=== Begin Enclosure ===

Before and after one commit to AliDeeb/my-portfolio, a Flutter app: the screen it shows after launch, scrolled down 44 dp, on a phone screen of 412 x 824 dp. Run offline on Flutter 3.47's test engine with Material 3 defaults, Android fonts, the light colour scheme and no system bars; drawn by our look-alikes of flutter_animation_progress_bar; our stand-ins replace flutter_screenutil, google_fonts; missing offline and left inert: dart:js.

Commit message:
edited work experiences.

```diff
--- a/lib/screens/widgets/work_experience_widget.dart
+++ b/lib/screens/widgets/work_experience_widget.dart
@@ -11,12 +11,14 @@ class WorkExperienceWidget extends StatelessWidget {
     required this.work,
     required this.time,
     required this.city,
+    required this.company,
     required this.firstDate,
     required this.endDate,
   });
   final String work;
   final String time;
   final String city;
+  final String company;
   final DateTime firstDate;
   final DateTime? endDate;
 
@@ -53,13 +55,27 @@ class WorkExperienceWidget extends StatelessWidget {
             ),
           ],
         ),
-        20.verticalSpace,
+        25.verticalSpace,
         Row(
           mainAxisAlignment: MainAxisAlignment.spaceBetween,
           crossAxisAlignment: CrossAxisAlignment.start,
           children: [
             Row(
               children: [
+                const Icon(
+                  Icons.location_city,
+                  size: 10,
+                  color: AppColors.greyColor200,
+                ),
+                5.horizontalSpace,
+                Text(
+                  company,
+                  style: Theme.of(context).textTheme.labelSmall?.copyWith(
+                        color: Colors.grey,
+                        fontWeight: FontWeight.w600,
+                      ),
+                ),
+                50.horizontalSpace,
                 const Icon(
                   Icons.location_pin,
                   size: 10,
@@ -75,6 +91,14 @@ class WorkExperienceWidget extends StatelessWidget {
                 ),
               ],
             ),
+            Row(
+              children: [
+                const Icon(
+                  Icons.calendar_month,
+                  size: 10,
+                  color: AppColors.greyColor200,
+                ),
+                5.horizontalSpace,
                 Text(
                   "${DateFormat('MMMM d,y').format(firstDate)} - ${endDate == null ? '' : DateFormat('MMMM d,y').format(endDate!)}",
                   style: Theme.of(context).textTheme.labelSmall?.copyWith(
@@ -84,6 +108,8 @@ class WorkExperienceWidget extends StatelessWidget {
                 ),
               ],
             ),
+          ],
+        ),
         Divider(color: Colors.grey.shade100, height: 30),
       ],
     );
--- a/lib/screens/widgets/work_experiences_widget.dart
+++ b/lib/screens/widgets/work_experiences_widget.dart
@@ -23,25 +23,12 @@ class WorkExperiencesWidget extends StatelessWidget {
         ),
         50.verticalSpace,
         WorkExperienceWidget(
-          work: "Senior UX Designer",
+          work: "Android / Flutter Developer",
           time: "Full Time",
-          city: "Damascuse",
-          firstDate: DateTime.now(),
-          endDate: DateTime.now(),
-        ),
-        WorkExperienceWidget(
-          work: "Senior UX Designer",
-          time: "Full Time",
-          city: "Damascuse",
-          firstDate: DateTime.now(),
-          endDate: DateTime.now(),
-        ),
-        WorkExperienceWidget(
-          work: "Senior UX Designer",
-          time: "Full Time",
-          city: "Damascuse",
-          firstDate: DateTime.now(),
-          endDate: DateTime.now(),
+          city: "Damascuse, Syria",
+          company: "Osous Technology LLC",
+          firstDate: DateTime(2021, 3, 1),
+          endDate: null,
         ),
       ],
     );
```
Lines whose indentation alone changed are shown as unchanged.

=== End Enclosure ===

• What you are asked to do
Return, from the data, each line that has the word "class" in it.

• Result
@@ -11,12 +11,14 @@ class WorkExperienceWidget extends StatelessWidget {
@@ -53,13 +55,27 @@ class WorkExperienceWidget extends StatelessWidget {
@@ -75,6 +91,14 @@ class WorkExperienceWidget extends StatelessWidget {
@@ -84,6 +108,8 @@ class WorkExperienceWidget extends StatelessWidget {
@@ -23,25 +23,12 @@ class WorkExperiencesWidget extends StatelessWidget {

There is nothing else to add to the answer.